— Required work —
Locate the string "append" in the listing below. Copy every line where it is found.

※

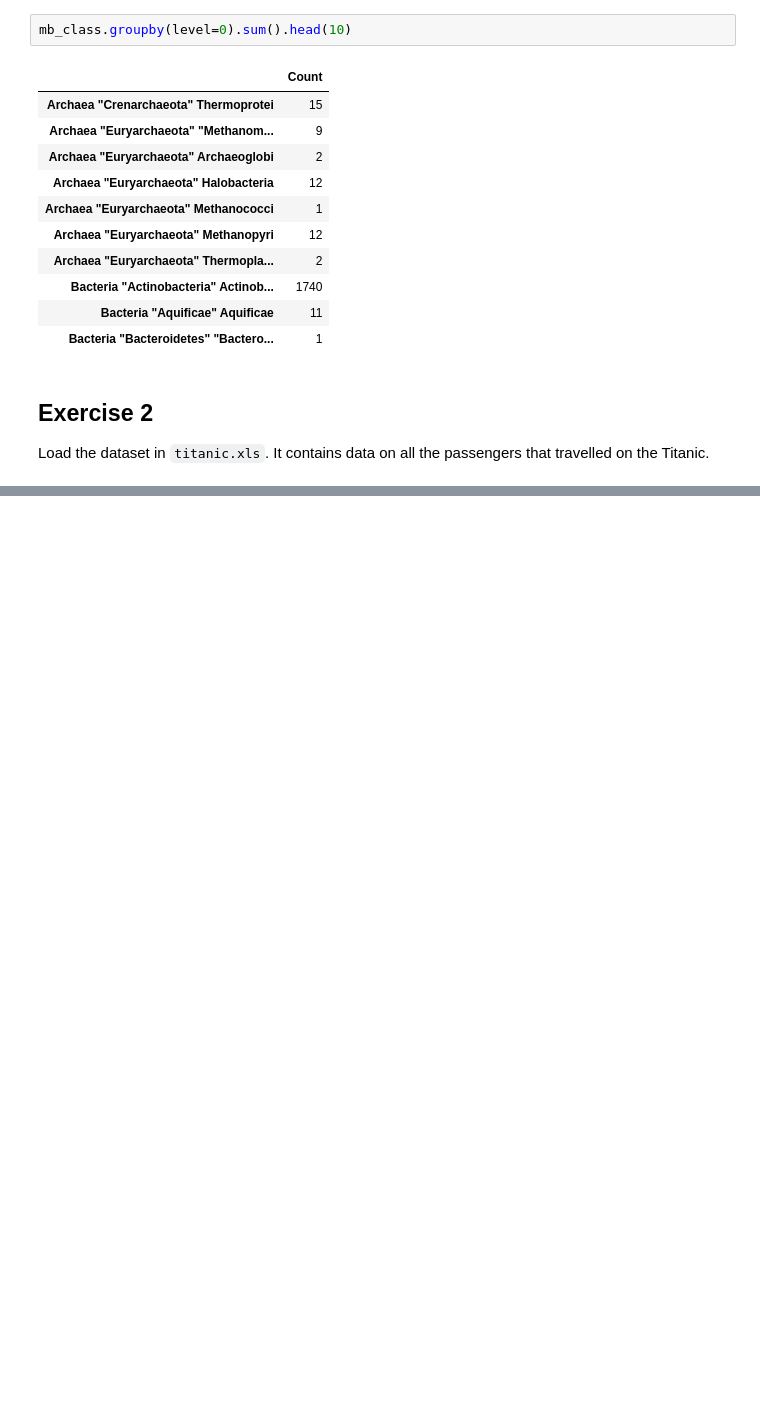
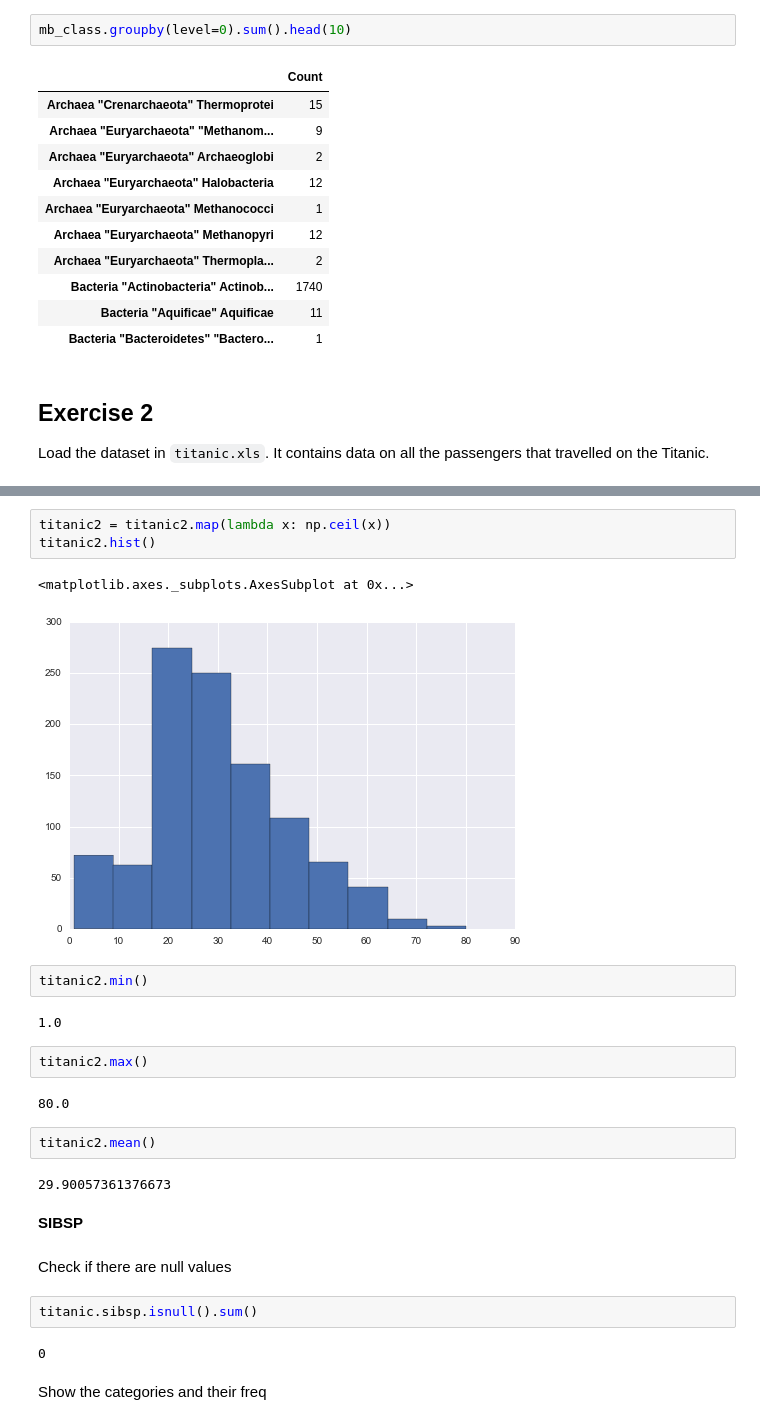
Before and after one commit to bojbilla/AdaHomeworks, a Jupyter notebook: 01 - Pandas and Data Wrangling/Data Wrangling with Pandas.ipynb, the cells around one changed output, grey strips where cells are left out. Cells and saved outputs as stored; diff of their text form; blank space fills up the shorter version.

```diff
--- a/01 - Pandas and Data Wrangling/Data Wrangling with Pandas.ipynb
+++ b/01 - Pandas and Data Wrangling/Data Wrangling with Pandas.ipynb
@@ -1594,0 +1624,28 @@ Women and children first?
+# %%
+titanic2 = titanic2.map(lambda x: np.ceil(x))
+titanic2.hist()
+# %% [output]
+<matplotlib.axes._subplots.AxesSubplot at 0x...>
+[figure, added]
+# %%
+titanic2.min()
+# %% [output]
+1.0
+# %%
+titanic2.max()
+# %% [output]
+80.0
+# %%
+titanic2.mean()
+# %% [output]
+29.90057361376673
+# %% [markdown]
+<b>SIBSP</b>
+# %% [markdown]
+Check if there are null values
+# %%
+titanic.sibsp.isnull().sum()
+# %% [output]
+0
+# %% [markdown]
+Show the categories and their freq
```
Also changed, not shown: parts of 87 cells of this notebook.
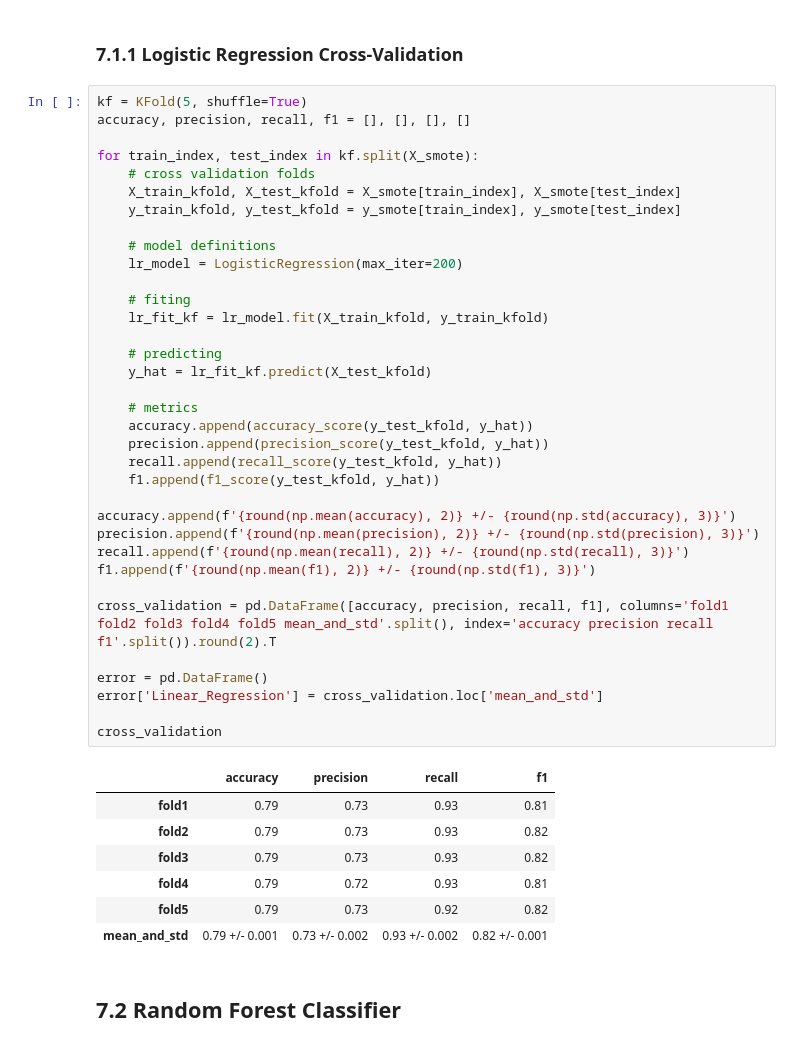
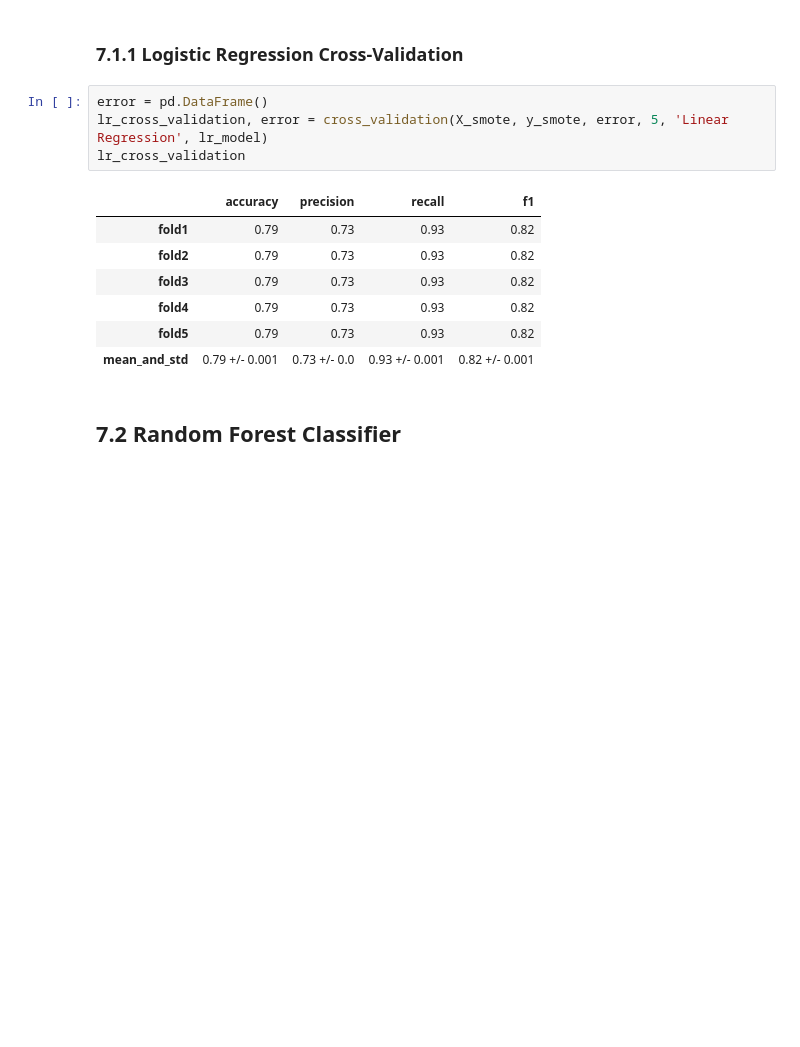
Before and after one commit to Samoelmoura/insurance_sales_predict, a Jupyter notebook: notebooks/1.0.final_project.ipynb, the cells around one changed output. Cells and saved outputs as stored; diff of their text form; blank space fills up the shorter version.

```diff
--- a/notebooks/1.0.final_project.ipynb
+++ b/notebooks/1.0.final_project.ipynb
@@ -991,48 +1038,17 @@ Sem overfiting
 # %% [markdown]
 ### 7.1.1 Logistic Regression Cross-Validation
 # %%
-kf = KFold(5, shuffle=True)
-accuracy, precision, recall, f1 = [], [], [], []
-
-for train_index, test_index in kf.split(X_smote):
-    # cross validation folds
-    X_train_kfold, X_test_kfold = X_smote[train_index], X_smote[test_index]
-    y_train_kfold, y_test_kfold = y_smote[train_index], y_smote[test_index]
-
-    # model definitions
-    lr_model = LogisticRegression(max_iter=200)
-
-    # fiting
-    lr_fit_kf = lr_model.fit(X_train_kfold, y_train_kfold)
-
-    # predicting
-    y_hat = lr_fit_kf.predict(X_test_kfold)
-
-    # metrics
-    accuracy.append(accuracy_score(y_test_kfold, y_hat))
-    precision.append(precision_score(y_test_kfold, y_hat))
-    recall.append(recall_score(y_test_kfold, y_hat))
-    f1.append(f1_score(y_test_kfold, y_hat))
-
-accuracy.append(f'{round(np.mean(accuracy), 2)} +/- {round(np.std(accuracy), 3)}')
-precision.append(f'{round(np.mean(precision), 2)} +/- {round(np.std(precision), 3)}')
-recall.append(f'{round(np.mean(recall), 2)} +/- {round(np.std(recall), 3)}')
-f1.append(f'{round(np.mean(f1), 2)} +/- {round(np.std(f1), 3)}')
-
-cross_validation = pd.DataFrame([accuracy, precision, recall, f1], columns='fold1 fold2 fold3 fold4 fold5 mean_and_std'.split(), index='accuracy precision recall f1'.split()).round(2).T
-
 error = pd.DataFrame()
-error['Linear_Regression'] = cross_validation.loc['mean_and_std']
-
-cross_validation
+lr_cross_validation, error = cross_validation(X_smote, y_smote, error, 5, 'Linear Regression', lr_model)
+lr_cross_validation
 # %% [output]
 |  | accuracy | precision | recall | f1 |
-| fold1 | 0.79 | 0.73 | 0.93 | 0.81 |
+| fold1 | 0.79 | 0.73 | 0.93 | 0.82 |
 | fold2 | 0.79 | 0.73 | 0.93 | 0.82 |
 | fold3 | 0.79 | 0.73 | 0.93 | 0.82 |
-| fold4 | 0.79 | 0.72 | 0.93 | 0.81 |
-| fold5 | 0.79 | 0.73 | 0.92 | 0.82 |
-| mean_and_std | 0.79 +/- 0.001 | 0.73 +/- 0.002 | 0.93 +/- 0.002 | 0.82 +/- 0.001 |
+| fold4 | 0.79 | 0.73 | 0.93 | 0.82 |
+| fold5 | 0.79 | 0.73 | 0.93 | 0.82 |
+| mean_and_std | 0.79 +/- 0.001 | 0.73 +/- 0.0 | 0.93 +/- 0.001 | 0.82 +/- 0.001 |
 # %% [markdown]
 ## 7.2 Random Forest Classifier
 # %%
```
Also changed, not shown: parts of 76 cells of this notebook.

※

— Answer box —
-    accuracy.append(accuracy_score(y_test_kfold, y_hat))
-    precision.append(precision_score(y_test_kfold, y_hat))
-    recall.append(recall_score(y_test_kfold, y_hat))
-    f1.append(f1_score(y_test_kfold, y_hat))
-accuracy.append(f'{round(np.mean(accuracy), 2)} +/- {round(np.std(accuracy), 3)}')
-precision.append(f'{round(np.mean(precision), 2)} +/- {round(np.std(precision), 3)}')
-recall.append(f'{round(np.mean(recall), 2)} +/- {round(np.std(recall), 3)}')
-f1.append(f'{round(np.mean(f1), 2)} +/- {round(np.std(f1), 3)}')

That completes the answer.